Gross domestic product rose at a 2.8 percent annualized rate over the third quarter, beating analyst expectations and, at first glance, painting an optimistic picture of the U.S. economy. That is certainly how Jason Furman, chairman of the White House's Council of Economic Advisers, portrayed the situation.

The problem? While the economy expanded, it wasn't because people were spending more. It was because businesses were stockpiling inventory. The Washington Post's Neil Irwin explains why this isn't a good thing:

Inventory increases can happen for either good or bad reasons — perhaps businesses were feeling optimistic about the future and wanted to stock up, or perhaps demand for their products was below forecasts, so inventories built up unintentionally. But either way, any growth (or contraction) owing to inventory shifts should be non-repeating. [Washington Post]

That means we shouldn't expect a similar rate of GDP growth in the next Commerce Department report — which, by the way, will include data from October, when the government shut down for two weeks. A full 0.83 percent of the 2.8 percent growth between July through September came from inventory accumulation.

Consumer spending, on the other hand, failed to meet expectations, growing by only 1.5 percent, the slowest rate since spring of 2011. That is problematic, reports the Financial Times, because "while businesses are anticipating growth to pick up — and restocking — actual demand is not so strong at the moment."

There were some bright spots. Motor vehicles sales were up. Residential and commercial estate investment was up 14.6 percent and 12.3 percent, respectively.

But, overall, it was a pretty disappointing quarter, financial adviser Jim Baird tells The Wall Street Journal:

Unsurprisingly, consumers remain the primary engine for growth, but the pace of spending growth continues to stall… Government spending was a wash for the quarter, as moderate growth at the state and local levels was offset by federal spending cuts for the fourth consecutive quarter. Business spending, which was already limited, was soft once again, growing by only 4.1 percent. Corporate America remains cautious in extending itself. [Wall Street Journal]

The consensus seems to be that the U.S. economy is limping forwards — a bad sign considering it hasn't fully recovered from the Great Recession. The government shutdown probably didn't help things either.

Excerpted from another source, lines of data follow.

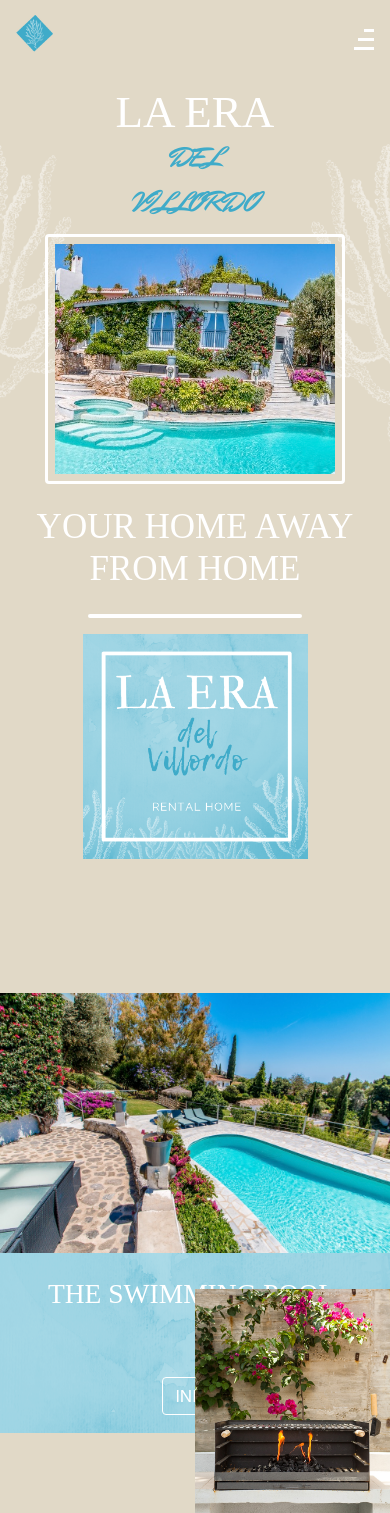
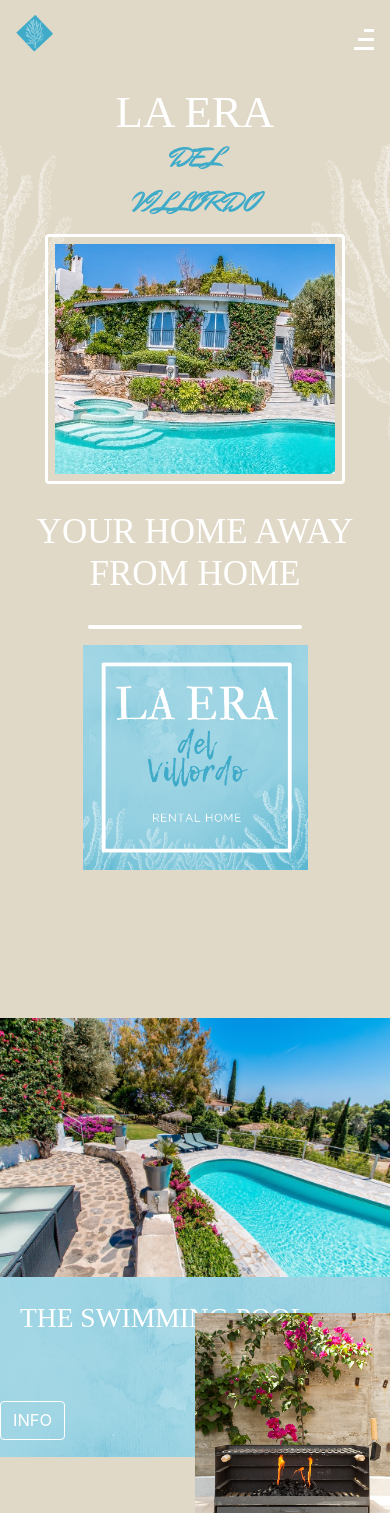
Before and after one commit to SaraBurgin/la-era-del-villordo, a Next.js app: page / in a window 390 px wide. Shown: the top 1513 px of the page. Built offline with nearby package versions, Linux system fonts and the light colour scheme; a web font is replaced by a local one.

Commit message:
Add responsiveness

```diff
--- a/css/_jumbotron.scss
+++ b/css/_jumbotron.scss
@@ -156,7 +156,6 @@
         font-size: 40px;
       }
   }
-
     .coral-right {
       height: 550px;
     }
--- a/css/_main.scss
+++ b/css/_main.scss
@@ -1,9 +1,10 @@
 /* MAIN - FIRST CONTAINER*/
 .first-container {
   padding: 20px;
+  margin-bottom: 25px;
   display: grid;
   width: 100vw;
-  height: 50vh;
+  height: 60vh;
   grid-template-columns: 25% 75%;
   grid-template-rows: 1.5fr 3.5fr 0.75fr;
   grid-template-areas:
@@ -15,30 +16,26 @@
   .era-logo {
     height: 300px;
     grid-area: logo;
-    // justify-self: left;
-    // align-self: center;
+
   }
 
   .home-header {
     font-family: $titleFont;
     grid-area: header;
     font-size: 50px;
-    // align-self: top;
-    // justify-self: center;
+
   }
 
   .home-paragraph {
     grid-area: txt;
     font-size: 20px;
-    // align-self: top;
-    // justify-self: center;
+
   }
 
   .break-one {
     grid-area: break-line;
     width: 60%;
-    // justify-self: center;
-    // align-self: top;
+
     border: 2.5px solid white;
     border-radius: 5px;
   }
@@ -47,10 +44,9 @@
 
 /* MAIN - SECOND CONTAINER*/
 .second-container {
-  margin-top: 85px;
   display: grid;
   width: 100vw;
-  height: 70vh;
+  height: 60vh;
   grid-template-columns: 65% 35%;
   grid-template-rows: 100%;
 
@@ -68,11 +64,7 @@
         background-image: url('/images/background-design.png');
         width: 100%;
         height: 100%;
-        text-align: center;
-        align-self: center;
-        // padding: 20%;
         font-size: 55px;
-
         grid-template-columns: 1fr;
         grid-template-rows: 50% 50%;
         grid-template-areas: "title1"
@@ -82,10 +74,14 @@
           font-family: $titleFont;
           font-size: 95%;
           color: #ffffff;
+          grid-area: title1;
+          align-self: center;
         }
         .swimming-pool-info-btn {
           font-size: 30%;
           color: #ffffff;
+          grid-area: title2;
+          align-self: center;
           border: 2px solid #ffffff;
         }
       }
@@ -131,9 +127,64 @@
 
 
 /* MQ - FIRST CONTAINER */
+@media(max-width: 1305px) {
+  .first-container {
+    grid-template-columns: 40% 60%;
+    grid-template-rows: 1.5fr 3.5fr 0.75fr;
+    grid-template-areas: "logo header""logo txt""logo break-line";
+
+    .home-header {
+      grid-area: header;
+    }
+    .break-one {
+      grid-area: break-line;
+    }
+    .home-paragraph {
+      grid-area: txt;
+    }
+    .era-logo {
+      grid-area: logo;
+      justify-self: center;
+      height: 250px;
+    }
+  }
+}
+@media(max-width: 1005px) {
+  .first-container {
+    grid-template-columns: 100%;
+    grid-template-rows: 3fr 1fr 4fr 0.5fr;
+    grid-template-areas: "logo" "header" "txt" "break-line";
+    text-justify: center;
+
+    .home-header {
+      grid-area: header;
+      justify-self: center;
+      font-size: 40px;
+      text-align: center;
+      align-self: center;
+    }
+    .break-one {
+      grid-area: break-line;
+      justify-self: center;
+
+    }
+    .home-paragraph {
+      grid-area: txt;
+      justify-self: center;
+      font-size: 17px;
+      text-align: center;
+    }
+    .era-logo {
+      grid-area: logo;
+      height: 250px;
+      align-self: top;
+      margin-bottom: 15px;
+    }
+  }
+}
+
 @media(max-width: 550px) {
   .first-container {
-    // padding: 10px;
     grid-template-columns: 100%;
     grid-template-rows: 1.25fr 0.05fr 0fr 4fr;
     grid-template-areas: "header" "break" "nodisplay" "logo";
--- a/css/styles.css
+++ b/css/styles.css
@@ -454,10 +454,11 @@ header {
 /* MAIN - FIRST CONTAINER*/
 .first-container {
   padding: 20px;
+  margin-bottom: 25px;
   display: -ms-grid;
   display: grid;
   width: 100vw;
-  height: 50vh;
+  height: 60vh;
   -ms-grid-columns: 25% 75%;
       grid-template-columns: 25% 75%;
   -ms-grid-rows: 1.5fr 3.5fr 0.75fr;
@@ -500,11 +501,10 @@ header {
 
 /* MAIN - SECOND CONTAINER*/
 .second-container {
-  margin-top: 85px;
   display: -ms-grid;
   display: grid;
   width: 100vw;
-  height: 70vh;
+  height: 60vh;
   -ms-grid-columns: 65% 35%;
       grid-template-columns: 65% 35%;
   -ms-grid-rows: 100%;
@@ -529,10 +529,6 @@ header {
   background-image: url("/images/background-design.png");
   width: 100%;
   height: 100%;
-  text-align: center;
-  -ms-flex-item-align: center;
-      -ms-grid-row-align: center;
-      align-self: center;
   font-size: 55px;
   -ms-grid-columns: 1fr;
       grid-template-columns: 1fr;
@@ -545,11 +541,23 @@ header {
   font-family: "IM Fell English";
   font-size: 95%;
   color: #ffffff;
+  -ms-grid-row: 1;
+  -ms-grid-column: 1;
+  grid-area: title1;
+  -ms-flex-item-align: center;
+      -ms-grid-row-align: center;
+      align-self: center;
 }
 
 .second-container .blue-bg .swimming-pool-info-btn {
   font-size: 30%;
   color: #ffffff;
+  -ms-grid-row: 2;
+  -ms-grid-column: 1;
+  grid-area: title2;
+  -ms-flex-item-align: center;
+      -ms-grid-row-align: center;
+      align-self: center;
   border: 2px solid #ffffff;
 }
 
@@ -615,6 +623,89 @@ header {
 }
 
 /* MQ - FIRST CONTAINER */
+@media (max-width: 1305px) {
+  .first-container {
+    -ms-grid-columns: 40% 60%;
+        grid-template-columns: 40% 60%;
+    -ms-grid-rows: 1.5fr 3.5fr 0.75fr;
+        grid-template-rows: 1.5fr 3.5fr 0.75fr;
+        grid-template-areas: "logo header" "logo txt" "logo break-line";
+  }
+  .first-container .home-header {
+    -ms-grid-row: 1;
+    -ms-grid-column: 2;
+    grid-area: header;
+  }
+  .first-container .break-one {
+    -ms-grid-row: 3;
+    -ms-grid-column: 2;
+    grid-area: break-line;
+  }
+  .first-container .home-paragraph {
+    -ms-grid-row: 2;
+    -ms-grid-column: 2;
+    grid-area: txt;
+  }
+  .first-container .era-logo {
+    -ms-grid-row: 1;
+    -ms-grid-row-span: 3;
+    -ms-grid-column: 1;
+    grid-area: logo;
+    -ms-grid-column-align: center;
+        justify-self: center;
+    height: 250px;
+  }
+}
+
+@media (max-width: 1005px) {
+  .first-container {
+    -ms-grid-columns: 100%;
+        grid-template-columns: 100%;
+    -ms-grid-rows: 3fr 1fr 4fr 0.5fr;
+        grid-template-rows: 3fr 1fr 4fr 0.5fr;
+        grid-template-areas: "logo" "header" "txt" "break-line";
+    text-justify: center;
+  }
+  .first-container .home-header {
+    -ms-grid-row: 2;
+    -ms-grid-column: 1;
+    grid-area: header;
+    -ms-grid-column-align: center;
+        justify-self: center;
+    font-size: 40px;
+    text-align: center;
+    -ms-flex-item-align: center;
+        -ms-grid-row-align: center;
+        align-self: center;
+  }
+  .first-container .break-one {
+    -ms-grid-row: 4;
+    -ms-grid-column: 1;
+    grid-area: break-line;
+    -ms-grid-column-align: center;
+        justify-self: center;
+  }
+  .first-container .home-paragraph {
+    -ms-grid-row: 3;
+    -ms-grid-column: 1;
+    grid-area: txt;
+    -ms-grid-column-align: center;
+        justify-self: center;
+    font-size: 17px;
+    text-align: center;
+  }
+  .first-container .era-logo {
+    -ms-grid-row: 1;
+    -ms-grid-column: 1;
+    grid-area: logo;
+    height: 250px;
+    -ms-flex-item-align: top;
+        -ms-grid-row-align: top;
+        align-self: top;
+    margin-bottom: 15px;
+  }
+}
+
 @media (max-width: 550px) {
   .first-container {
     -ms-grid-columns: 100%;
```
Also changed, not shown: 1 other file (tests, documents, lock files or other folders).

We will have a clearer picture of how the U.S. economy is doing when the Labor Department releases its jobs report on Friday.